Editors Comments:  I am sure there is a lot of opinion about the markings. I have a few books that might have some specific photos of the aircraft on the Soryu at least prior to Midway that might help. I'll have to look. I also bought quite a few books printed sometime after the war in Japan. Text is Japanese but I should still be able to read a good deal of it with a little effort. May be some photos of Soryu Zeros in there. I'll look this weekend. At least that way you'd have an actual photo to go off of even if it is before Midway sometime.

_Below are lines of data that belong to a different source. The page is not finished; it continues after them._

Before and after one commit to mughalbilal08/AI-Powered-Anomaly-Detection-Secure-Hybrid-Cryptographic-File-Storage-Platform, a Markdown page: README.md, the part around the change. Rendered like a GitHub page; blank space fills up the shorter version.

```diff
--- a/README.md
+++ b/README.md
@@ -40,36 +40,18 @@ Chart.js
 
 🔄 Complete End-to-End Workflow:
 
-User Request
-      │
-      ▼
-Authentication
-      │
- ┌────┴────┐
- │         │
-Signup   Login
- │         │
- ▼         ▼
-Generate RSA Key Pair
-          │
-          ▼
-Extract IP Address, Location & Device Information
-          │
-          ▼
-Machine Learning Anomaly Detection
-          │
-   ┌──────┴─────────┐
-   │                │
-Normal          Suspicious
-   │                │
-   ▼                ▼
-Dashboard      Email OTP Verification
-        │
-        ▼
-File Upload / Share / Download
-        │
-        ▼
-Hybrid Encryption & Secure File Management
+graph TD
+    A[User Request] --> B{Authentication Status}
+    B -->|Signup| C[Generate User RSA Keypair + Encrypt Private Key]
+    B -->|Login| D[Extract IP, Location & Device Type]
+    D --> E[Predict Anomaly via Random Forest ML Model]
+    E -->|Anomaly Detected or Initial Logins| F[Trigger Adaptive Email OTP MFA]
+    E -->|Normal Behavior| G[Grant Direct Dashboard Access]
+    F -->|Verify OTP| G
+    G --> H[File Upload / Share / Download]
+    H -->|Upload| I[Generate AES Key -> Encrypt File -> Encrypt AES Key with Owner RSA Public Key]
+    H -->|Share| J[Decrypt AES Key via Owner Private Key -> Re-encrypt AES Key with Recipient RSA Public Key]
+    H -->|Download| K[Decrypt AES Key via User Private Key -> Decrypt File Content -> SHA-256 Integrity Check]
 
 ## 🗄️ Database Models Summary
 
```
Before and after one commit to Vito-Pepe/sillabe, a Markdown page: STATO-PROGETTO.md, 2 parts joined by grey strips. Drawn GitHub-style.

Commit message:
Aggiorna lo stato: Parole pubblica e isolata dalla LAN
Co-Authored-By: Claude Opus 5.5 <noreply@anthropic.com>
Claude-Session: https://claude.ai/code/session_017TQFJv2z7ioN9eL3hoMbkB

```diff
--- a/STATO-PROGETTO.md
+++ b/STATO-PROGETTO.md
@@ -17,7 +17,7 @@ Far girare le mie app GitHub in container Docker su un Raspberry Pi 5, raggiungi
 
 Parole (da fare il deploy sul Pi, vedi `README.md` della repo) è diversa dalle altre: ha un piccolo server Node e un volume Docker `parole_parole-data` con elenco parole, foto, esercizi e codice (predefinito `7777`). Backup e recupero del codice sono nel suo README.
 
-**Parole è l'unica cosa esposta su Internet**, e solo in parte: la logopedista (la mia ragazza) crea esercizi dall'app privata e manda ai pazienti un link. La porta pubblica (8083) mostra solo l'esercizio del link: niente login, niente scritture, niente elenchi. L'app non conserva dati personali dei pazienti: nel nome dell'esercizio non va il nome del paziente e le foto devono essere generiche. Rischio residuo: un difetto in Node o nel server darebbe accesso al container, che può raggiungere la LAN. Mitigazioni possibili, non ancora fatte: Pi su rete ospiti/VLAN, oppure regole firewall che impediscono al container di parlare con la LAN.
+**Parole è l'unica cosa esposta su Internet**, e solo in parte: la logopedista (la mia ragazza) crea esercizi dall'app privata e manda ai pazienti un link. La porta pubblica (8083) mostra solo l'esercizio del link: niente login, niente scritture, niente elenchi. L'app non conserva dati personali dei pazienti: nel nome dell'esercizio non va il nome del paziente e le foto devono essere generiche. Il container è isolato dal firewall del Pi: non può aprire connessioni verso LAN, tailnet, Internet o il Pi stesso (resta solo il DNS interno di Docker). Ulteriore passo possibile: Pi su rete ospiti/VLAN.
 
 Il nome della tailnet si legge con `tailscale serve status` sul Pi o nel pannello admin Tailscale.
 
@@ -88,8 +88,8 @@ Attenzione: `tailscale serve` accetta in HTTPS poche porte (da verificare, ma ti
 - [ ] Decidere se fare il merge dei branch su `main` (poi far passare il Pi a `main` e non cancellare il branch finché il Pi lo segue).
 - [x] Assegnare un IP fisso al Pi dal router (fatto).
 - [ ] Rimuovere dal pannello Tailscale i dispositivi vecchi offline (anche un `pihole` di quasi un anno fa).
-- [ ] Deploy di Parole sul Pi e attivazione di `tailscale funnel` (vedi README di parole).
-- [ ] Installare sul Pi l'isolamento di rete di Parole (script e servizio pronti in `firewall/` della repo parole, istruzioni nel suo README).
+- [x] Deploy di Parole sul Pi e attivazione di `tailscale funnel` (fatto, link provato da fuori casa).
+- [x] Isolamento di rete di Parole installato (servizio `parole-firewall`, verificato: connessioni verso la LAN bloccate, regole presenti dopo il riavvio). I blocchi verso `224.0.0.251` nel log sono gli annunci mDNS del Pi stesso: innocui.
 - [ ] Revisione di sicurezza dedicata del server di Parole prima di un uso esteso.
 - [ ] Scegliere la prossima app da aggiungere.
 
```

I can't think that the squadron markings changed between Pearl Harbor and Midway.

Announcements and Questions

History of War Battle of Midway veteran enquiry

From Tom Garner:
April 13, 2017

The Battle of Midway Roundtable,

My name is Tom Garner and I am the Staff Writer for History of War magazine. We are an internationally published (including the USA) UK-based magazine that is part of Future Publishing PLC and is issued monthly.

For our next issue I am going to be writing a feature on the Battle of Midway and was wondering if there were any veterans from the battle with interesting/dramatic stories who are willing/able to be interviewed for the magazine about their experiences?

I’m very aware that the veterans are of an advanced age now but I have extensive experience of interviewing WWII and Korean War veterans and have included examples below of previous interviews including a recent one with a Battle of Britain ace pilot.

I'm aware that many veterans might not feel comfortable about talking about their experiences so be assured that I always treat any interviewee with sensitivity and respect.

If any of this sounds feasible/possible then feel to get in touch via email or I am contactable on the phone number below. Alternatively, if there are other avenues to explore to find a veteran I’d be happy to hear about those too.

We're also very happy to do an advert promoting the work of the Battle of Midway Roundtable within the article as a thank you if a veteran is available.

Thank you for taking the time to read this, I look forward to hearing from you.

Yours sincerely,
Tom Garner.
Staff Writer
History of War

Editors Comments:  If any veteran on the RoundTable would like to be interviewed contact me and I'll forward your information on to Mr. Garner.